"Respect" is the collective responsibility of everyone involved in the game to create a fair, safe and enjoyable environment in which every match can take place. We all have a responsibility to promote high standards of behaviour in the game. This includes players, parents, spectators, club officials, league officials and FA officials. Those who do not, will not be welcomed.
In The FA's survey of over 37,000 grassroots participants, behaviour was their biggest concern. This included the abuse of match officials and the unacceptable behaviour by over-competitive parents, spectators and coaches on the sidelines. The FA's Respect programme is aimed at tackling unacceptable behaviour across the whole game. The Derby Junior Football League totally supports this programme and, in addition to standard codes of conduct (please see the link at the foot of the page), has introduced a number of measures of its own to support this.

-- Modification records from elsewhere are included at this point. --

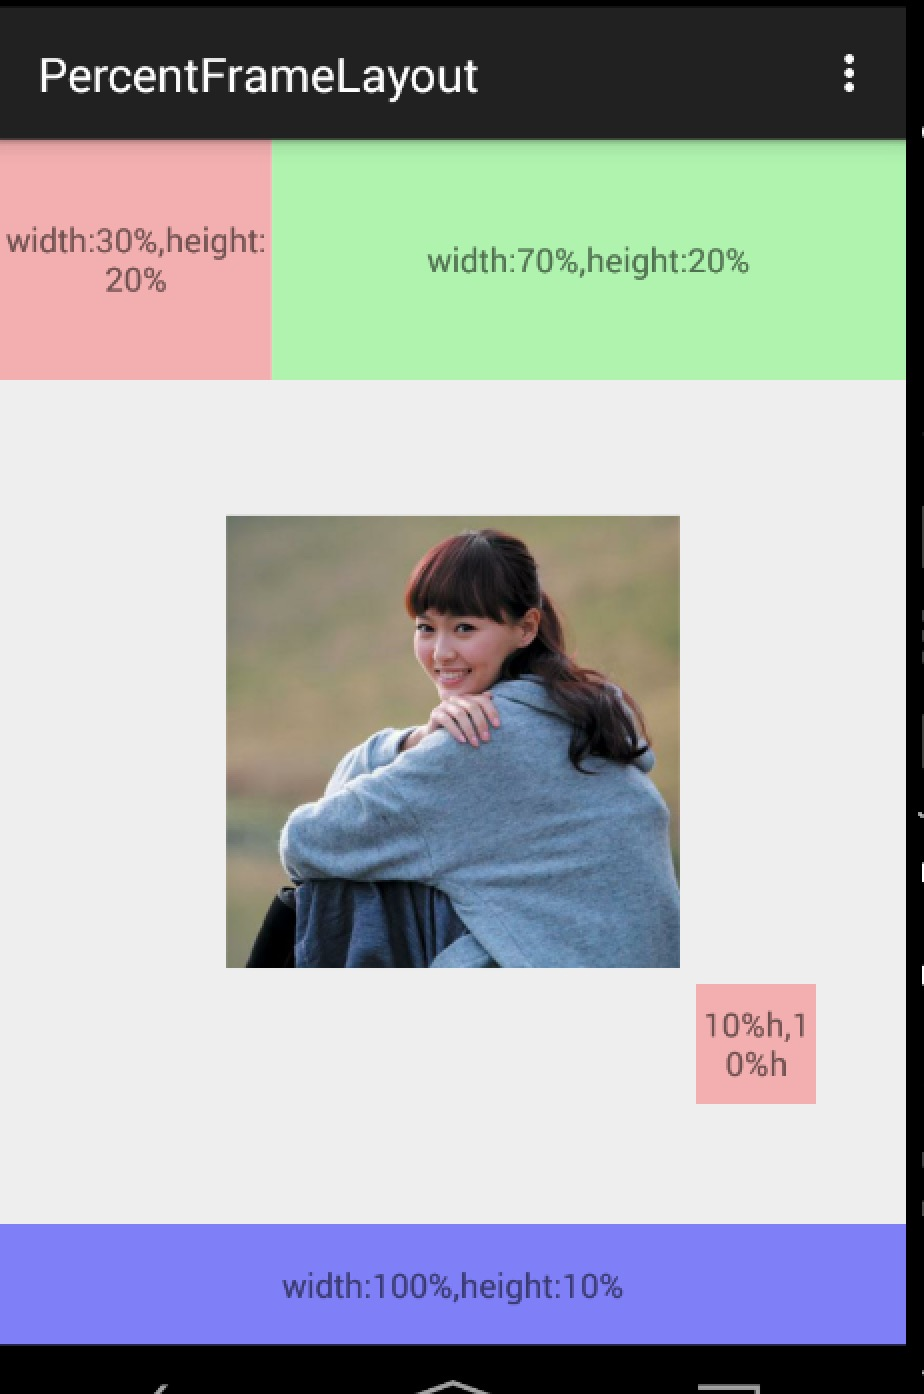
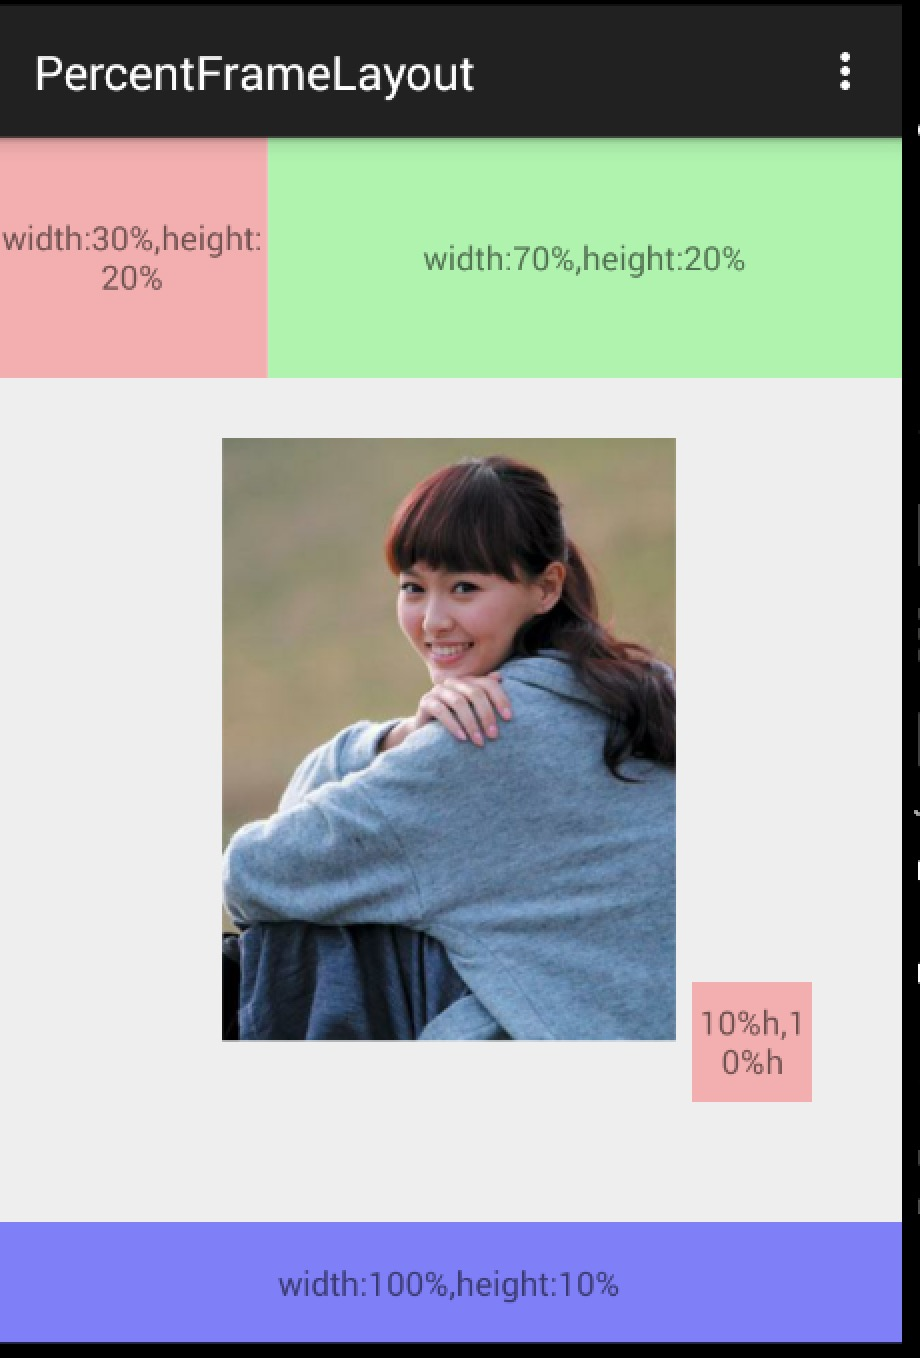
update md

diff --git a/README.md b/README.md
@@ -41,6 +41,12 @@
 	`app:layout_marginBottomPercent="20%h"`.
 4. 支持通过app:layout_textSizePercent设置textView的textSize
 5. 对于外层套ScrollView的问题，目前可以在`PercentLinearLayout `的外层使用ScrollView，不过对于宽度的百分比参考的就是android.R.id.content的高度(因为，无法参考父控件的高度，父控件的高度理论上依赖于子View高度，且模式为UNSPECIFIED)。
+6. 支持`app:layout_maxWidthPercent`,
+`app:layout_maxHeightPercent`,
+`app:layout_minWidthPercent`,
+`app:layout_minWidthPercent`的支持。
+
+	（注：用法和maxHeight等一致，如果使用：值会覆盖原本的maxHeight等属性）。
 	
 ## 三 用法
 	
@@ -49,7 +55,7 @@
 ```xml
 dependencies {
     //...
-    compile 'com.zhy:percent-support-extends:1.0.1'
+    compile 'com.zhy:percent-support-extends:1.0.4'
 }
 
 ```
@@ -87,6 +93,8 @@ com.zhy.android.percent.support.PercentFrameLayout
 #### Demo 1
 
 <img src="sc_02.png" width="320px"/>
+
+<img src="sc_02_full.png"/>
 
 xml:
 
@@ -151,54 +159,45 @@ xml:
 
 <img src="sc_03.png" width="320px"/>
 
+<img src="sc_03_full.png"/>
+
 xml:
 
 ```xml
 <?xml version="1.0" encoding="utf-8"?>
-<com.zhy.android.percent.support.PercentRelativeLayout
+<com.zhy.android.percent.support.PercentFrameLayout
     xmlns:android="http://schemas.android.com/apk/res/android"
     xmlns:app="http://schemas.android.com/apk/res-auto"
     android:layout_width="match_parent"
-    android:layout_height="match_parent"
-    android:clickable="true">
+    android:layout_height="match_parent">
 
     <TextView
-        android:id="@+id/row_one_item_one"
+        android:id="@+id/id_test"
         android:layout_width="0dp"
         android:layout_height="0dp"
-        android:layout_alignParentTop="true"
-        android:background="#7700ff00"
-        android:text="w:70%,h:20%"
+        android:layout_gravity="left|top"
+        android:background="#44ff0000"
         android:gravity="center"
+        android:onClick="test1"
+        android:text="width:30%,height:20%"
+        app:layout_heightPercent="20%"
+        app:layout_widthPercent="30%"/>
+
+    <TextView
+        android:layout_width="0dp"
+        android:layout_height="0dp"
+        android:layout_gravity="right|top"
+        android:background="#4400ff00"
+        android:gravity="center"
+        android:text="width:70%,height:20%"
         app:layout_heightPercent="20%"
         app:layout_widthPercent="70%"/>
 
-    <TextView
-        android:id="@+id/row_one_item_two"
-        android:layout_width="0dp"
-        android:layout_height="0dp"
-        android:layout_toRightOf="@+id/row_one_item_one"
-        android:background="#396190"
-        android:text="w:30%,h:20%"
-        app:layout_heightPercent="20%"
-        android:gravity="center"
-        app:layout_widthPercent="30%"/>
-
-
-    <ImageView
-        android:id="@+id/row_two_item_one"
-        android:layout_width="match_parent"
-        android:layout_height="0dp"
-        android:src="@drawable/tangyan"
-        android:scaleType="centerCrop"
-        android:layout_below="@+id/row_one_item_one"
-        android:background="#d89695"
-        app:layout_heightPercent="70%"/>
 
     <TextView
         android:layout_width="0dp"
         android:layout_height="0dp"
-        android:layout_below="@id/row_two_item_one"
+        android:layout_gravity="bottom"
         android:background="#770000ff"
         android:gravity="center"
         android:text="width:100%,height:10%"
@@ -206,7 +205,30 @@ xml:
         app:layout_widthPercent="100%"/>
 
 
-</com.zhy.android.percent.support.PercentRelativeLayout>
+    <ImageView
+        android:layout_width="wrap_content"
+        android:layout_height="wrap_content"
+        android:layout_gravity="center"
+        android:scaleType="centerCrop"
+        android:src="@drawable/tangyan"
+        app:layout_heightPercent="50%h"
+        app:layout_widthPercent="50%w"/>
+
+    <TextView
+        android:layout_width="0dp"
+        android:layout_height="0dp"
+        app:layout_heightPercent="10%h"
+        app:layout_widthPercent="10%h"
+        android:text="10%h,10%h"
+        android:gravity="center"
+        android:layout_gravity="bottom|right"
+        android:background="#44ff0000"
+        app:layout_marginBottomPercent="20%h"
+        app:layout_marginRightPercent="10%"/>
+
+
+</com.zhy.android.percent.support.PercentFrameLayout>
+
 
 
 ```
@@ -319,6 +341,7 @@ xml:
 
 * [博客](http://blog.csdn.net/lmj623565791)
 * [新浪微博](http://weibo.com/u/3165018720)
+*  email: 623565791@qq.com
 * >微信公众号：hongyangAndroid
 （欢迎关注，第一时间推送博文信息）
 <img  src="http://img.my.csdn.net/uploads/201501/30/1422600516_2905.jpg" width="200px"/>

Please report all incidents of poor behaviour immediately to your Respect Ambassador or League Official.
The League has introduced Respect Lines at all venues. The general purpose is to indicate a line that no one must cross if they have respect for the game. These lines are generally 2 meters from the side of the pitch giving a safe run-off area for players and keeping supporters a discrete distance away from the pitch so they can be less influential on players and officials.
In addition, we insist that Managers and Team officials from both teams stand together on one side of the pitch with the substitutes whilst the parents and spectators stand together on the other side.
All our locations have detailed pitch layouts so there can be no confusion where people should congregate. These can found at the venue and details are available from the League Coordinator on site. Details can also be found in the venue overviews (see the menu in the right hand margin).
Some basis rules for clarification;
Everyone must stand behind the safety line/Respect line.
- This includes Team Managers and Coaches.
- No one must stand where there is no barrier.
- No one is allowed to support their team from behind the goal-line.
- The line must be placed at least two yards from the pitch.
The League has implemented Respect Ambassadors to enforce Respect policies. The basic role of the RA is to identify areas where Respect protocols are not being observed and to point these out to the Team Manager. It is not necessarily part of the RA's role to deal with these matters themselves. Although they have full authority to do so. The Team Manager bears ultimate reposibility.
The Team Manager must ensure that a Respect Ambassador is appointed to every match. They must be clearly identifiable from a distance and the League has issued a Yellow bib to each team to help with this. Teams that fail to have an RA will receive a fine.
The Respect Ambassador should work closely with their opposite number and come to an agreement on any areas that need to be raised with the Team Managers. They are required to report to the League if either Team Manager has ignored their observations (firstname.lastname@example.org).
The Respect Ambassador is seen as a pivotal role in improving standards at matches. It is impossible for a RA to do their job and (eg) manage the team or run the line. As a result, team Managers, Assistants and Lineman must not act as RA's.
Finally, the RA is responsible for welcoming the referee to the fixture and ensuring they get paid.
League Policy On Photography
As a League we recognise that parents will want to take photos of their children as they enjoy the sport. However, there is also a need to safeguard the needs of others - children who, for one reason or another, must not appear in photographs or be identified in reports etc. As a result, we ask everyone to adopt the following guidelines;
- As part of Club registration, every Club should ensure all families sign a Club Photo Consent form and ensure parents/carers are aware of where photo's and video might be taken and used.
- If a parent wishes to take photos or video at a League organised match, courtesy should be shown to the opposition by asking their permission (usually the team manager or Respect Ambassador). Permission will only normally be refused if the team comprises of children where a Club Photo Consent form has not been signed.
- Finally, photos must not be posted on 'open' Social Media sites (inc web sites and blogs). Sites must be 'closed'; where membership is required and moderators can identify everyone with access to the photos.
Although the League has a firm strategy that all income from fines is allocated to development work (eg subsidising Level 1 coach training), we prefer not to fine teams. Instead, as more age-groups become non-competitive and the need to fulfill a balanced fixture schedule becomes less important, those teams who continually demonstrate poor standards will be allocated fewer fixtures.
Derby Junior Football League has a responsibility to ensure everyone is able to enjoy the various events we administer. This includes football matches, tournaments and presentation events. We have a duty to ensure everyone is treated fairly and equally without fear of abuse or bad practise so we can all enjoy the match-day experience.
If you see or hear any behaviour you feel is unacceptable or feel that the League’s Rules, Policies or Respect Code of Conduct has not been adhered to, please report the incident. We guarantee to investigate all reports thoroughly and ensure appropriate steps are taken to rectify any poor practice identified.
You can report your concerns to your Club Welfare Officer or Club Secretary. They will help collate details and then forward them to the League Secretary.